Types of Licenses Awarded at DAAD Hearings


If your driver's license has been suspended or revoked due to repeated DUI offenses, a drug conviction or for any other reason, you may be curious about the types of licenses that are typically awarded at a DAAD (Driver Assessment and Appeal Division) hearing. At Grabel & Associates, our Michigan driver's license restoration attorneys have a positive track record for helping our clients have their privilege to drive restored. However, we also pride ourselves on educating individuals whose driver's licenses have been suspended or revoked as much as possible.

Clients often asked if their appeal is won, what type of license will be awarded. You will find a brief answer to this question below, followed by a detailed explanation.

Are You a Michigan Resident Living in the State?

While every individual would love to have a full license, under the law you MUST drive on a restricted license for a minimum of one year, and have an ignition interlock device installed on your vehicle. Following the required time period, you will need to file another appeal in order to drive with the interlock device removed, and obtain a full license.

Are You a Michigan Resident Living in Another State?

If you live in another state but are a resident of Michigan, you must obtain clearance to be licensed in the state in which you live.

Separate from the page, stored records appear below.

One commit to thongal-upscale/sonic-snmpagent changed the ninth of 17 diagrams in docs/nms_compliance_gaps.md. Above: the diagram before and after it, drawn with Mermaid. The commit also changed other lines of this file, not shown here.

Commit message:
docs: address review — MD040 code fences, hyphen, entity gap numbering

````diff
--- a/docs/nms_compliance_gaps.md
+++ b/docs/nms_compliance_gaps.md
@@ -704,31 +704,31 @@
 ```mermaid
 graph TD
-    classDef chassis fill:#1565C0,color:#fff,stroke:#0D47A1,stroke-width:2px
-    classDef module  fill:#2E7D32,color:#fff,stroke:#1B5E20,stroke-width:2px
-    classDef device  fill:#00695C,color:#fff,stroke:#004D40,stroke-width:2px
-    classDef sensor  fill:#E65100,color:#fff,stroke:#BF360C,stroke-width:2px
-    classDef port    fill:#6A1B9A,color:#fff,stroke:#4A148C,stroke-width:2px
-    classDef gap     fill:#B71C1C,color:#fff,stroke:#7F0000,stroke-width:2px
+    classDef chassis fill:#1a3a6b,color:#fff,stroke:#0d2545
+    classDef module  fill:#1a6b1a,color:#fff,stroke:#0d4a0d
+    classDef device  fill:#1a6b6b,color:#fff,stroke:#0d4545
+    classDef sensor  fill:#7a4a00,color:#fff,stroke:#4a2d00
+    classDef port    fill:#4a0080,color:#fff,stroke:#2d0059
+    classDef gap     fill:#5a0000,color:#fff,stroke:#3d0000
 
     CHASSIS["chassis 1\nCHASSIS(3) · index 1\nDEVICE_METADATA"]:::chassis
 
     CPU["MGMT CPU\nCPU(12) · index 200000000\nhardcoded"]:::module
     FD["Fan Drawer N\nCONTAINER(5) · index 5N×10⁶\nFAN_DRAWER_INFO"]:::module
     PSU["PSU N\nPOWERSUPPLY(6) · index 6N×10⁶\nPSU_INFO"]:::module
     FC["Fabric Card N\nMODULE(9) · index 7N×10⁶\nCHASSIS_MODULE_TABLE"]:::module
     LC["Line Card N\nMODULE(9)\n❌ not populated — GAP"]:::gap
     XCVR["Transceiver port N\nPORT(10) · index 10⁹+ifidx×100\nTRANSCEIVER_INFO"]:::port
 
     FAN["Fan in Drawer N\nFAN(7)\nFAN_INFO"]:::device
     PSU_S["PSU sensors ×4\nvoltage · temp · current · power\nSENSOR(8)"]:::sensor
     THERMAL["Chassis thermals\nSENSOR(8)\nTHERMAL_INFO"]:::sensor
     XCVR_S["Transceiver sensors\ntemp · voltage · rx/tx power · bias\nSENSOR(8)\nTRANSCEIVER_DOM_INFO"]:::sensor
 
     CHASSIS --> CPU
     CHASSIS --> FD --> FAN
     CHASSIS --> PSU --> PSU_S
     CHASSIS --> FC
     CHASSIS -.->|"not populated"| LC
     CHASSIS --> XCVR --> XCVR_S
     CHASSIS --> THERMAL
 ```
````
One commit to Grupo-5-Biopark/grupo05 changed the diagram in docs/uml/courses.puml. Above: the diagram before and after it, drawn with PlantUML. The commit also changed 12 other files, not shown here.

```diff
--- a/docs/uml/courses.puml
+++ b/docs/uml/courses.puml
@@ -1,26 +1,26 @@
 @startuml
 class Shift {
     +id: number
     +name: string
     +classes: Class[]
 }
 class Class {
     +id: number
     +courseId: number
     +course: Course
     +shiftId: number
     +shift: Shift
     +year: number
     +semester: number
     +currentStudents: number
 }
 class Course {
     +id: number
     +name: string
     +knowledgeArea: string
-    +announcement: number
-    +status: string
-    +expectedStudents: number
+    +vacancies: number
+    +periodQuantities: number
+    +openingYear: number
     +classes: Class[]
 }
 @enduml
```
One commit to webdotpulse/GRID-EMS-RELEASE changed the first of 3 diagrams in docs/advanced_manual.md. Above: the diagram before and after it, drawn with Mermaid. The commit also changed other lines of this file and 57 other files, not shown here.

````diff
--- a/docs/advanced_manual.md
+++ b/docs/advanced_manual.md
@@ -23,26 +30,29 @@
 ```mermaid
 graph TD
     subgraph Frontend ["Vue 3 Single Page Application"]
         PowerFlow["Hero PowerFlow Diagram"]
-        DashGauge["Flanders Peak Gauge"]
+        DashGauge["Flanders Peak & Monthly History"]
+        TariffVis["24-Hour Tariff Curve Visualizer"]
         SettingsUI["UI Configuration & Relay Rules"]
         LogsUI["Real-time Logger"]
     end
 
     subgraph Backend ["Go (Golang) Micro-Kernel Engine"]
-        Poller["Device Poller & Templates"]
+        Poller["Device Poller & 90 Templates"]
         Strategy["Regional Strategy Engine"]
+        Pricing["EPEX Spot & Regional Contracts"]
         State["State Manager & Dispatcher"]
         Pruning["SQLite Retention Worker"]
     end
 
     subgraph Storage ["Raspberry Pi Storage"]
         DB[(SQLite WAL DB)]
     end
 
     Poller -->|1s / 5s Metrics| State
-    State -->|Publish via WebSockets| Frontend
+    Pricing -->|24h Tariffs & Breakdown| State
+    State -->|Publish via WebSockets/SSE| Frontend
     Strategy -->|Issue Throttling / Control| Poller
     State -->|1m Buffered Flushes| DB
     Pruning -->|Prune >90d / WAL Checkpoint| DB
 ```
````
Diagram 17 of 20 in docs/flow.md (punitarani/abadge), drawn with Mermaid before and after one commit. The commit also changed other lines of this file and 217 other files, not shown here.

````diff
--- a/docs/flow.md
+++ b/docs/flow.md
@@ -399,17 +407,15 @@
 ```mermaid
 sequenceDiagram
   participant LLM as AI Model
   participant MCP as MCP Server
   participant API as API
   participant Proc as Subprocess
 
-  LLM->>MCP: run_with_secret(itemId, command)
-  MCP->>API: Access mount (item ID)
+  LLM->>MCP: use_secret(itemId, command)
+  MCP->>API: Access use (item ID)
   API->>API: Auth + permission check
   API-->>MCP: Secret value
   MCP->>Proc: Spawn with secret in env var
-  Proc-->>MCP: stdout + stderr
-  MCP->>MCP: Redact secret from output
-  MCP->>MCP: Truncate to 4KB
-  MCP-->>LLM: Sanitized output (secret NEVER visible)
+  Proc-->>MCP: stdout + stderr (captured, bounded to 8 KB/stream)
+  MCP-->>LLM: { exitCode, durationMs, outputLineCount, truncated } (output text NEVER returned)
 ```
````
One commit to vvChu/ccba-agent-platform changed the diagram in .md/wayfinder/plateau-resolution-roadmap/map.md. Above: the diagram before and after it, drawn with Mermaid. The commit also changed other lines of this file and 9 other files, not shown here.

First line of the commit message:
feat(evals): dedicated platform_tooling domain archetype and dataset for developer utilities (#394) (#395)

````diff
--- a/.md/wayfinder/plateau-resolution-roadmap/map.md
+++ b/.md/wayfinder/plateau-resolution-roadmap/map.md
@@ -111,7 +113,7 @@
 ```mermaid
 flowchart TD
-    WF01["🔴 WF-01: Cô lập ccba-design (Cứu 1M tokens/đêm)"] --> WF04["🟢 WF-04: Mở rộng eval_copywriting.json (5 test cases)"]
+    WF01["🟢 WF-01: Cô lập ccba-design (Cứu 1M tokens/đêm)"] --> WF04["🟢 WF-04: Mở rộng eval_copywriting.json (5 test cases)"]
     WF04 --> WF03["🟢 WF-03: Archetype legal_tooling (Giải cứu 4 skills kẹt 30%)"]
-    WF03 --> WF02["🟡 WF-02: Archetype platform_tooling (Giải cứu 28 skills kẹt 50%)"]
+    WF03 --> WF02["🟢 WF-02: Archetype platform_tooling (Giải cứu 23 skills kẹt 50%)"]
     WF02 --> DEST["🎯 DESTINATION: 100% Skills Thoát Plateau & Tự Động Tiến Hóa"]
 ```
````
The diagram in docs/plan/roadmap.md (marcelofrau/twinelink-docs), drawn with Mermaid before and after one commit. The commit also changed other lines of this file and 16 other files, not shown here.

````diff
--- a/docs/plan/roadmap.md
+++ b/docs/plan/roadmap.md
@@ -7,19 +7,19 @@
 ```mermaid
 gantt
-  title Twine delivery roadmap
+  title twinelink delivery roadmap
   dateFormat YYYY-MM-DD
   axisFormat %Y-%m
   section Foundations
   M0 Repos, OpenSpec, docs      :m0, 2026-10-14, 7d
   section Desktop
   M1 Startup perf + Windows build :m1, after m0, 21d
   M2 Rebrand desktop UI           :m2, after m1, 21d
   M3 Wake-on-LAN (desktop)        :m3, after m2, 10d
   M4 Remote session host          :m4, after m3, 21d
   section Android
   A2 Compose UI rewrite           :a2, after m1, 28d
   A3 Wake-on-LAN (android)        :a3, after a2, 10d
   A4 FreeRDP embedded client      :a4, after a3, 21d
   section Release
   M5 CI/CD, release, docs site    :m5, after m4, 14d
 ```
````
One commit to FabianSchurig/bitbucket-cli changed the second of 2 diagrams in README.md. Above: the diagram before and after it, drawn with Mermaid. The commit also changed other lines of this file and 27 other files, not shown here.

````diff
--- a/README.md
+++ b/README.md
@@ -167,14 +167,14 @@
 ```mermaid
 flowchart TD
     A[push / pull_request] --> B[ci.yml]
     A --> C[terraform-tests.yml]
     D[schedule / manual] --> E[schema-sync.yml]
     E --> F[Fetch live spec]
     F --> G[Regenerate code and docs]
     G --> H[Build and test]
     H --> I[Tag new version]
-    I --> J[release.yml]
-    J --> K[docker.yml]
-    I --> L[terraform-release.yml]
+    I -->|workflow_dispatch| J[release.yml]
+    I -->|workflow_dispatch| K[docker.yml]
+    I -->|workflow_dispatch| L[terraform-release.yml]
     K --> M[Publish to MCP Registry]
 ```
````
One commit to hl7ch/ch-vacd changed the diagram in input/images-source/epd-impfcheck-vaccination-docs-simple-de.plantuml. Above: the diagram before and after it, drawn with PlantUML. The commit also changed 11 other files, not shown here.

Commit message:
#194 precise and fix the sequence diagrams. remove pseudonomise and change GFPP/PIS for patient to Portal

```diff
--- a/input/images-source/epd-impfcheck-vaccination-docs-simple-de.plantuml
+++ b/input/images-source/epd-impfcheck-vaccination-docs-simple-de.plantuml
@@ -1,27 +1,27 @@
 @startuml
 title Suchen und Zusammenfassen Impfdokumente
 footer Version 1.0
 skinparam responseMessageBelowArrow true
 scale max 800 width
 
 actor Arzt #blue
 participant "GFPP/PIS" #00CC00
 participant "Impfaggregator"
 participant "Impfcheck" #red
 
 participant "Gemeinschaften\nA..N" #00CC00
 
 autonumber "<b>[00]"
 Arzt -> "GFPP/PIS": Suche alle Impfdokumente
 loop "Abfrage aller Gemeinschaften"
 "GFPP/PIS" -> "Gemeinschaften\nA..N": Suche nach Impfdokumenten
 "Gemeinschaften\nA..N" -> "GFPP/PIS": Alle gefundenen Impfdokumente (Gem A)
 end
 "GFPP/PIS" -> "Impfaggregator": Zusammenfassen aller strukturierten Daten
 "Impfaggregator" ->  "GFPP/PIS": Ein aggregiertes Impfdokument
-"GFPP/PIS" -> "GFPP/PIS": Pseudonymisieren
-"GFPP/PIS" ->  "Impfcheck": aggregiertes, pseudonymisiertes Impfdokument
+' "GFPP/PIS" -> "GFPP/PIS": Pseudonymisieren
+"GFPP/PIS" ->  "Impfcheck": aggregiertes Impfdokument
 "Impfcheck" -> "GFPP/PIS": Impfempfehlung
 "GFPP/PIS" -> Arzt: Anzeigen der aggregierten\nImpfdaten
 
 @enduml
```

Individuals who are residents of Michigan and who have had their license revoked due to multiple DUIs win "clearance" which basically removes the Michigan hold on your driving record. Once you have won this appeal, you will be free to obtain your driver's license in another state.

For Michigan Residents, There are Two Types of Licenses

Upon a successful DAAD hearing, individuals are awarded one of two types of licenses - time based, or purpose based. Regardless of which type of license you are awarded, the ignition interlock requirement will be enforced.

What is a purpose-based license? This type of licenses is awarded most often, and allows the individual to drive for specific purposes such as to and from work, school, for employment training or education purposes, to attend counseling or AA meetings, or for medical treatment for yourself only. With this type of license there are no time restrictions, but you can only drive for the specific purposes outlined.

What is a time-based license? While a time based license may sound more attractive, it is actually far more restricting. This type of license restricts the times of day or hours you can drive with no flexibility. For example, you may be allowed to drive between the hours of 6:30 a.m. and 8:00 p.m., but should an emergency arise or you need to work late, there are no exceptions.

In most cases individuals are not given a choice of which type of restricted license they prefer; however if given a choice, most prefer a purpose based license.

Winning a First Appeal Does Not Guarantee Winning a Second Appeal for Full Driving Privileges

It's easy to assume that if you drive on a restricted license and meet all requirements for a minimum of one year, you will be granted a full license at your second appeal - however, this is not always the case. Michigan does not make obtaining a full license easy. You must present information including a "final report" from the ignition interlock device company reviewing how you performed in regards to breath-testing in your vehicle, obtain Letters of Support, and undergo a complete Substance Abuse Evaluation along with a urine test, among other things.

At Grabel & Associates, our Michigan DAAD hearing lawyers are ready to help you win back your driving privileges whether you are in need of a restricted license, or have met the minimum requirements of your restricted license and are ready to pursue a full license. Let us help ensure you win your DAAD hearing; contact us now at 1-800-677-9795 or online.

Please note: Recently DLAD/DAAD changed their name to the Administrative Hearings Section (AHS). Common use of the name AHS has not yet been widely accepted and the entity responsible for driver’s license hearings is still referred to as DLAD/DAAD in almost all legal areas, which is why we continue to use the term “DLAD/DAAD” throughout our website. More information about this change can be found at the Michigan Secretary of State’s website here.